Activists Gone Wild!

To the Editor:

Watch as Houston County’s activists continue to go after our local mining companies that do not engage in frac sand mining. We can no longer trust what these activists say.

On October 21, 2014, Bruce Kuehmichel submitted a petition to the Houston County Board in support of a ban on frac sand mining.

Then on July 14, 2015, Bruce Kuehmichel told the Houston County Board that Section 27 (Mineral Extraction) of the Zoning Ordinance “is actually very, very good.”

As a candidate for Houston County Commissioner, Bruce Kuehmichel stated in a July 19, 2016, Caledonia Argus article that he “would prohibit/ban specifically industrial silica frac sand mining while continuing to allow mining of sand for agricultural and construction use… and improve enforcement of the current ordinance” as the current ordinance “is adequate.”

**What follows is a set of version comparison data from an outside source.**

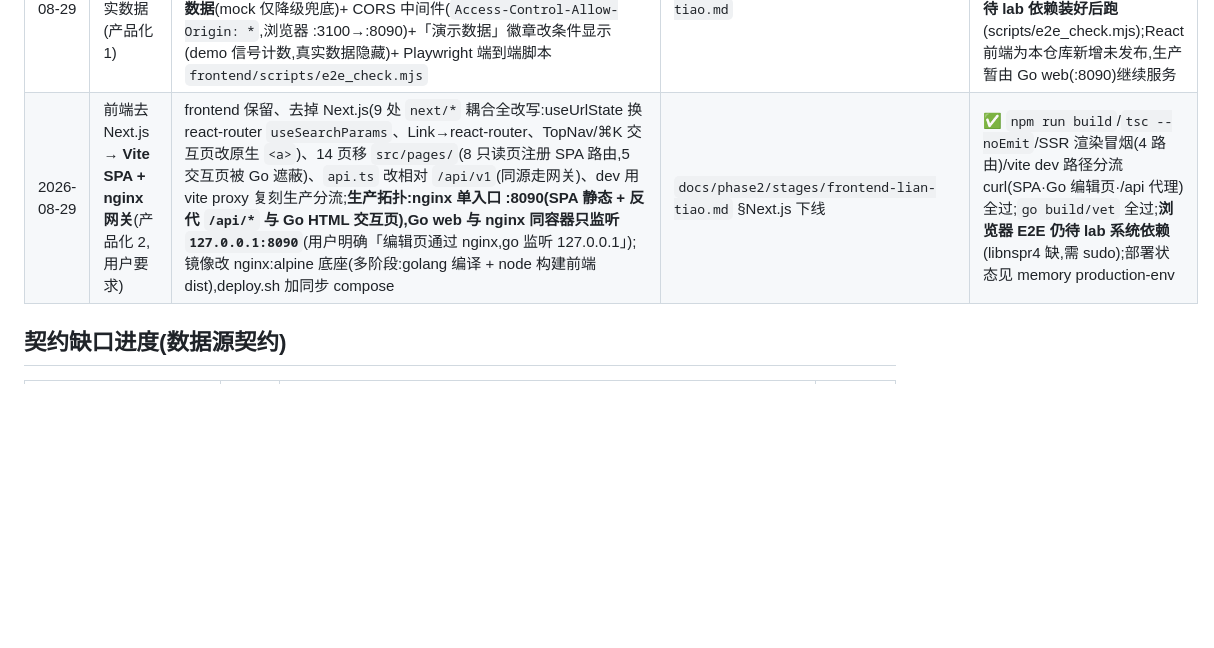
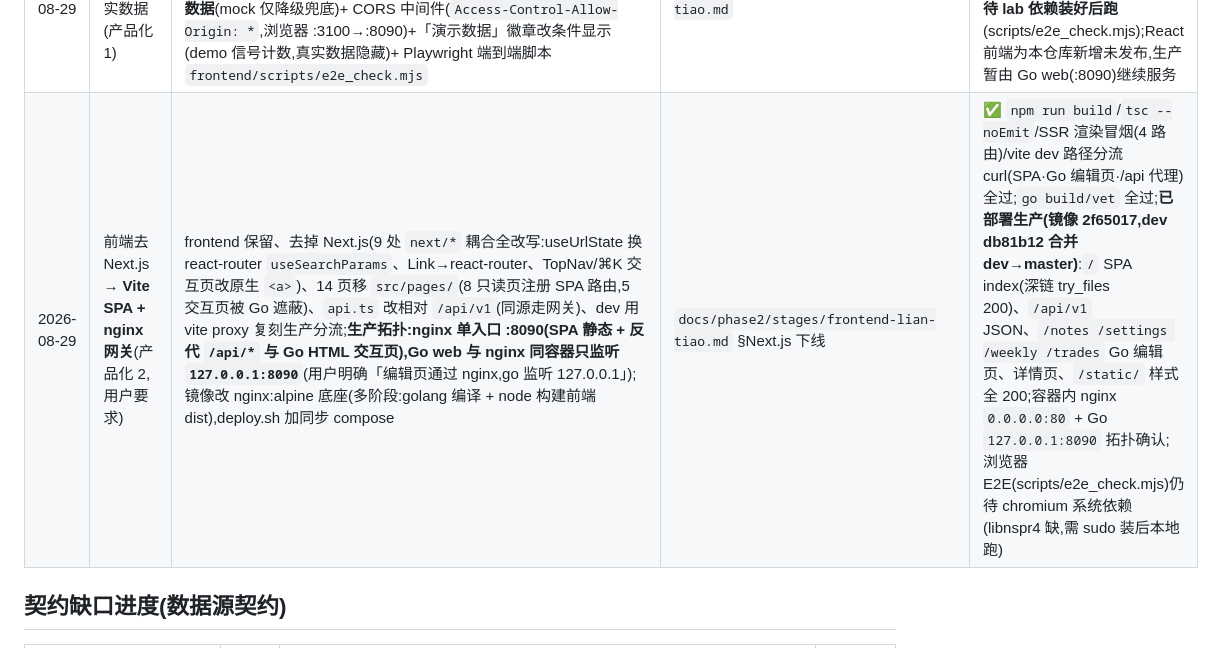
Before and after one commit to glacierzzz26/PIKS, a Markdown page: docs/进度总表.md, the part around the change. Rendered like a GitHub page; blank space fills up the shorter version.

Commit message:
docs: 进度总表登记前端去 Next.js → Vite SPA + nginx 网关已部署(镜像 2f65017,拓扑验证全过)

```diff
--- a/docs/进度总表.md
+++ b/docs/进度总表.md
@@ -52,7 +52,7 @@
 | 2026-08-28 | 交易功能(用户新需求) | `/trades` 每日自交易:同花顺「今日交易」/「持仓」截图 → 视觉抽取 → 预览编辑/勾选确认入库(migration 0010 `trades`+`positions`)、手动录入兜底、交易股票自动补实体(`detail.source='trade-import'`,已有复用)、AI 解读带引用(expandQuery + SearchKnowledgeExpanded + 笔记 + 防未来函数截断到 trade_date)、mistake 候选用户确认存笔记(iter4 单向 harvest)、预算护栏 + task_runs 记账、未配置/视觉未配置/预算耗尽/识别为空如实降级 | `docs/phase2/design/trades.md` + `docs/phase2/stages/trades.md` | ✅ 验收全过(截图导入 4 笔/持仓 3 行/手动/去重「已存在」/实体补全含已有复用/解读带引用+防未来函数实测未来事件零泄漏/无关联如实标注/mistake 存笔记幂等/降级如实/记账);`go build/vet/test` 全过;**只做 dev 不部署 lab**;验收修 2 bug(positions 反序列化丢 cost/mv、mistake 表单嵌套 range 模板崩溃) |
 | 2026-08-28 | 交易闭环(承接交易功能) | 持仓 AI 诊断(`position_reviews` 按 snapshot_date 缓存,Go 算组合盈亏/集中度/联动 + KB 带引用 + 防未来函数截断到快照日 + risks 候选存笔记幂等 slug=`posrev-*`,复用 tradeReview 全管线零新 AI 能力)+ 本周交易/持仓进周报(页面 + AI 综述上下文,nodata 扩五类) | `docs/phase2/design/trade-loop.md` + `docs/phase2/stages/trade-loop.md` | ✅ 验收 design §4 十一项全过(诊断生成+缓存+GET 零调用/数字 Go 算/引用白名单/防未来实测未来事件零泄漏/risks 存笔记幂等/周报含交易持仓+综述引用/nodata 仅交易周实测/降级三式零调用/记账/prod 未动);`go build/vet/test` 全过;**只做 dev 不部署 lab**;验收修 1 真 bug(aggPositions 集中度占比恒 0,被 AI 如实指出)+ 1 质量缺口(flash 不填 refs,prompt 强化后引用可点) |
 | 2026-08-29 | 前端 React 联调真实数据(产品化 1) | 后端只读 `/api/v1` REST **13 端点**(events/entities/relationships/market/snapshot/flashes/notes+notes/:id + dashboard/recon/reviews/trades/chat/settings/weekly,全部复用 store 查询,零 schema 变更)+ **React 前端 14 页全部接 `useData` 真实数据**(mock 仅降级兜底)+ CORS 中间件(`Access-Control-Allow-Origin: *`,浏览器 :3100→:8090)+「演示数据」徽章改条件显示(demo 信号计数,真实数据隐藏)+ Playwright 端到端脚本 `frontend/scripts/e2e_check.mjs` | `docs/phase2/stages/frontend-lian-tiao.md` | ✅ 前端 `npm run build` 16 路由全过;13 端点 curl 全 200 + 形状对齐 `types.ts`;`go build/vet` 全过;**浏览器 E2E 待 lab 依赖装好后跑**(scripts/e2e_check.mjs);React 前端为本仓库新增未发布,生产暂由 Go web(:8090)继续服务 |
-| 2026-08-29 | 前端去 Next.js → **Vite SPA + nginx 网关**(产品化 2,用户要求) | frontend 保留、去掉 Next.js(9 处 `next/*` 耦合全改写:useUrlState 换 react-router `useSearchParams`、Link→react-router、TopNav/⌘K 交互页改原生 `<a>`)、14 页移 `src/pages/`(8 只读页注册 SPA 路由,5 交互页被 Go 遮蔽)、`api.ts` 改相对 `/api/v1`(同源走网关)、dev 用 vite proxy 复刻生产分流;**生产拓扑:nginx 单入口 :8090(SPA 静态 + 反代 `/api/*` 与 Go HTML 交互页),Go web 与 nginx 同容器只监听 `127.0.0.1:8090`**(用户明确「编辑页通过 nginx,go 监听 127.0.0.1」);镜像改 nginx:alpine 底座(多阶段:golang 编译 + node 构建前端 dist),deploy.sh 加同步 compose | `docs/phase2/stages/frontend-lian-tiao.md` §Next.js 下线 | ✅ `npm run build`/`tsc --noEmit`/SSR 渲染冒烟(4 路由)/vite dev 路径分流 curl(SPA·Go 编辑页·/api 代理)全过;`go build/vet` 全过;**浏览器 E2E 仍待 lab 系统依赖**(libnspr4 缺,需 sudo);部署状态见 memory production-env |
+| 2026-08-29 | 前端去 Next.js → **Vite SPA + nginx 网关**(产品化 2,用户要求) | frontend 保留、去掉 Next.js(9 处 `next/*` 耦合全改写:useUrlState 换 react-router `useSearchParams`、Link→react-router、TopNav/⌘K 交互页改原生 `<a>`)、14 页移 `src/pages/`(8 只读页注册 SPA 路由,5 交互页被 Go 遮蔽)、`api.ts` 改相对 `/api/v1`(同源走网关)、dev 用 vite proxy 复刻生产分流;**生产拓扑:nginx 单入口 :8090(SPA 静态 + 反代 `/api/*` 与 Go HTML 交互页),Go web 与 nginx 同容器只监听 `127.0.0.1:8090`**(用户明确「编辑页通过 nginx,go 监听 127.0.0.1」);镜像改 nginx:alpine 底座(多阶段:golang 编译 + node 构建前端 dist),deploy.sh 加同步 compose | `docs/phase2/stages/frontend-lian-tiao.md` §Next.js 下线 | ✅ `npm run build`/`tsc --noEmit`/SSR 渲染冒烟(4 路由)/vite dev 路径分流 curl(SPA·Go 编辑页·/api 代理)全过;`go build/vet` 全过;**已部署生产(镜像 2f65017,dev db81b12 合并 dev→master)**:`/` SPA index(深链 try_files 200)、`/api/v1` JSON、`/notes /settings /weekly /trades` Go 编辑页、详情页、`/static/` 样式全 200;容器内 nginx `0.0.0.0:80` + Go `127.0.0.1:8090` 拓扑确认;浏览器 E2E(scripts/e2e_check.mjs)仍待 chromium 系统依赖(libnspr4 缺,需 sudo 装后本地跑) |
 
 ## 契约缺口进度(数据源契约)
 
```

Now on March 7, 2017, Bruce Kuehmichel suggested “it is time for a moratorium [prohibition] on rock mining… and that the Houston County Board needs to revisit the mining ordinance.” As a Houston Township Officer and farmer, this one takes the cake!  Houston County’s townships and farmers need these rock quarries and sandpits. We need rock for our roads and sand for cattle bedding. Houston County’s businesses and residents need sand and aggregate for the cement products they produce and use daily. Having to get these products from another county or state will result in higher costs to Houston County residents, raise your taxes, increase the costs of doing business locally, and hurt our local mining companies that do not engage in frac sand mining.

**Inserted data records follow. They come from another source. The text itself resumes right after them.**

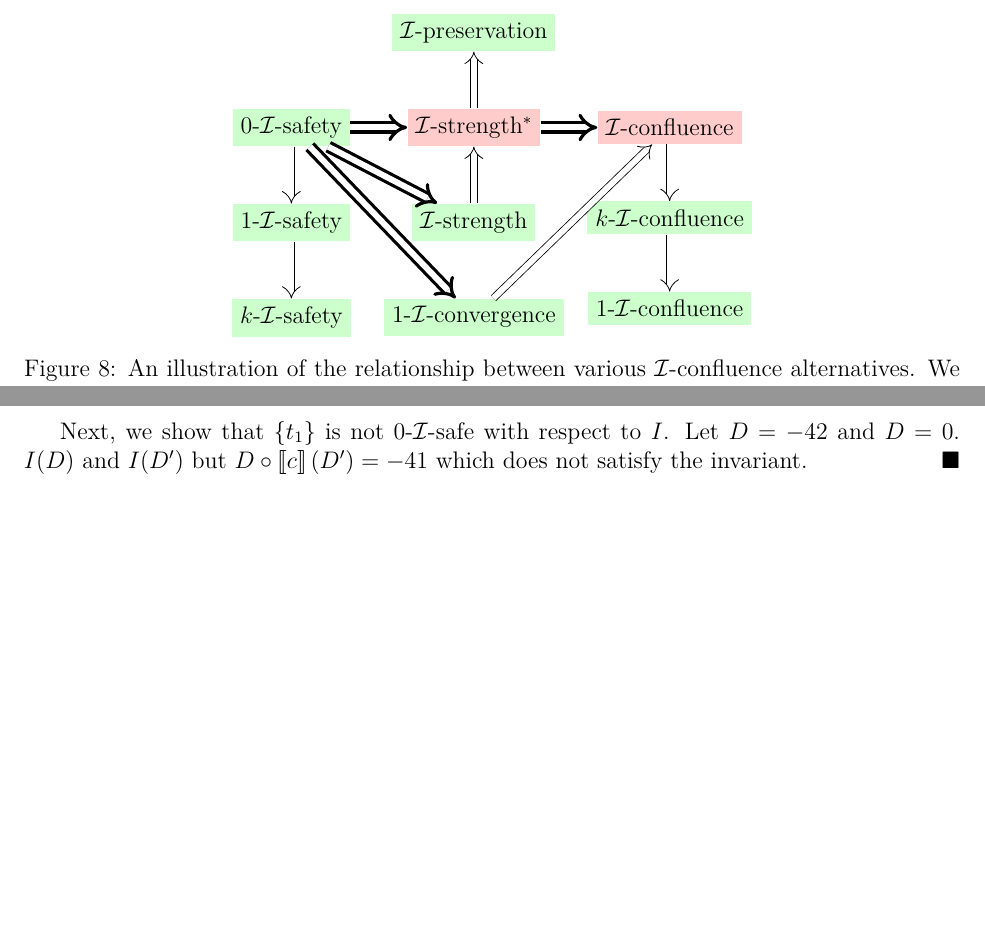
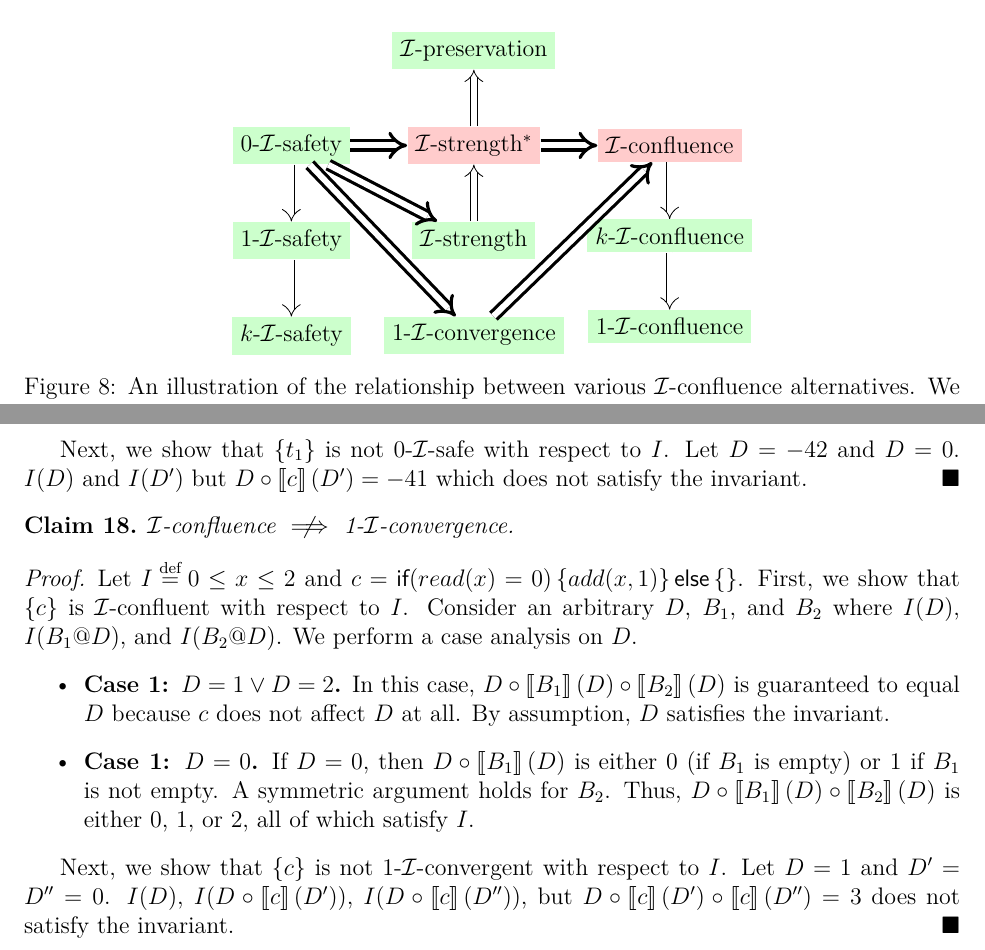
Before and after one commit to mwhittaker/enforced_invariant_confluence, a LaTeX document (doc/paper/paper.tex, which reads doc/paper/alternatives.tex, doc/paper/alternativesproofs.tex): two parts of pages 15 and 22 of 25, joined at a grey line, cut so that both start at the same text, the shorter picture padded with empty space. Compiled offline with XeLaTeX.

Commit message:
iconfluence does not imply 1-iconvergence.
As expected.

```diff
--- a/doc/paper/alternatives.tex
+++ b/doc/paper/alternatives.tex
@@ -159,7 +159,7 @@ relationship between the different properties is illustrated in
     \draw[impl] (1-isafety) -> (k-isafety);
     \draw[impl] (istrength) -> (istrengthstar);
     \draw[ultra thick, impl] (0-isafety) -> (1-iconvergence);
-    \draw[impl] (1-iconvergence) -> (iconfluence);
+    \draw[ultra thick, impl] (1-iconvergence) -> (iconfluence);
   \end{tikzpicture}
 
   \caption{
--- a/doc/paper/alternativesproofs.tex
+++ b/doc/paper/alternativesproofs.tex
@@ -319,3 +319,42 @@
   = -42$ and $D = 0$. $I(D)$ and $I(D')$ but $D \circ \denote{c}(D') = -41$
   which does not satisfy the invariant.
 \end{proof}
+
+\begin{claim}\label{clm:iconfluence-not-implies-1-iconvergence}
+  \iconfluence{} $\centernot\implies$ 1-\iconvergence{}.
+\end{claim}
+\begin{proof}
+  Let
+    $I \defeq 0 \leq x \leq 2$ and
+    $c = \impif{read(x)=0}{add(x,1)}{}$.
+  First, we show that $\set{c}$ is \iconfluent{} with respect to $I$. Consider
+  an arbitrary
+    $D$,
+    $B_1$, and
+    $B_2$
+  where
+    $I(D)$,
+    $I(B_1@D)$, and
+    $I(B_2@D)$.
+  We perform a case analysis on $D$.
+  \begin{itemize}
+    \item \textbf{Case 1: $D = 1 \lor D = 2$.}
+      In this case, $D \circ \denote{B_1}(D) \circ \denote{B_2}(D)$ is
+      guaranteed to equal $D$ because $c$ does not affect $D$ at all. By
+      assumption, $D$ satisfies the invariant.
+    \item \textbf{Case 1: $D = 0$.}
+      If $D = 0$, then $D \circ \denote{B_1}(D)$ is either $0$ (if $B_1$ is
+      empty) or $1$ if $B_1$ is not empty. A symmetric argument holds for
+      $B_2$. Thus, $D \circ \denote{B_1}(D) \circ \denote{B_2}(D)$ is either 0,
+      1, or 2, all of which satisfy $I$.
+  \end{itemize}
+
+  Next, we show that $\set{c}$ is not 1-\iconvergent{} with respect to $I$. Let
+  $D = 1$ and $D' = D'' = 0$.
+    $I(D)$,
+    $I(D \circ \denote{c}(D'))$,
+    $I(D \circ \denote{c}(D''))$,
+  but
+    $D \circ \denote{c}(D') \circ \denote{c}(D'') = 3$
+  does not satisfy the invariant.
+\end{proof}
```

First Bruce Kuehmichel wanted to allow the use of rock and sand for agricultural and construction use. Now, he wants a temporary ban on rock mining. Houston County, townships, and area farmers should all be nervous of this kind of talk and what it will do to the local mining industry, that we all need, and the aggregates we use daily. It is time we voice our opinion against this kind of policy for Houston County!

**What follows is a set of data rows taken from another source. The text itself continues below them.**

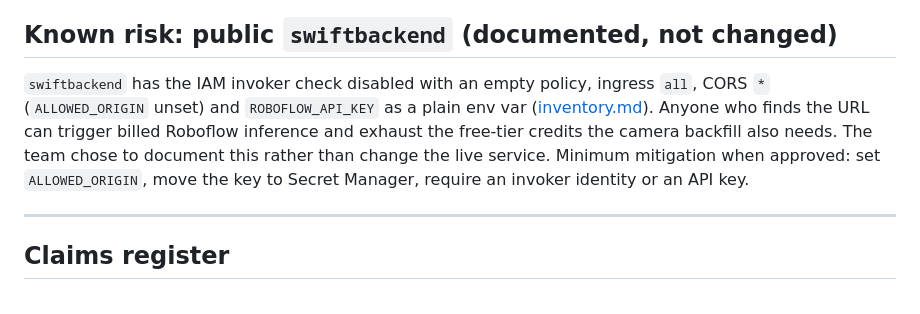
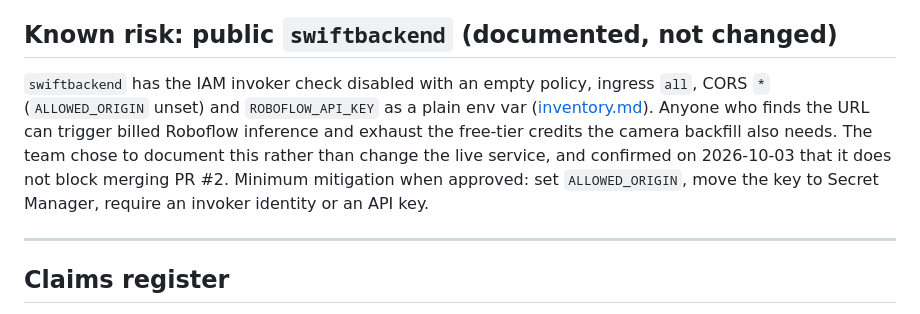
Before and after one commit to sozuken-max/swiftborder, a Markdown page: docs/findings.md, the part around the change. Rendered like a GitHub page.

```diff
--- a/docs/findings.md
+++ b/docs/findings.md
@@ -22,7 +22,7 @@
 
 ## Known risk: public `swiftbackend` (documented, not changed)
 
-`swiftbackend` has the IAM invoker check disabled with an empty policy, ingress `all`, CORS `*` (`ALLOWED_ORIGIN` unset) and `ROBOFLOW_API_KEY` as a plain env var ([inventory.md](inventory.md)). Anyone who finds the URL can trigger billed Roboflow inference and exhaust the free-tier credits the camera backfill also needs. The team chose to document this rather than change the live service. Minimum mitigation when approved: set `ALLOWED_ORIGIN`, move the key to Secret Manager, require an invoker identity or an API key.
+`swiftbackend` has the IAM invoker check disabled with an empty policy, ingress `all`, CORS `*` (`ALLOWED_ORIGIN` unset) and `ROBOFLOW_API_KEY` as a plain env var ([inventory.md](inventory.md)). Anyone who finds the URL can trigger billed Roboflow inference and exhaust the free-tier credits the camera backfill also needs. The team chose to document this rather than change the live service, and confirmed on 2026-10-03 that it does not block merging PR #2. Minimum mitigation when approved: set `ALLOWED_ORIGIN`, move the key to Secret Manager, require an invoker identity or an API key.
 
 ---
 
```
Also changed, not shown: CHANGELOG.md (+2 -0 lines), docs/release-pr2.md (+7 -5 lines).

The public does not need protections from mining over-reach. The public needs protections from activists who act like they know best, but have ulterior motives. After all, I thought it was about frac sand mining?

Eric Johnson

Houston, Minnesota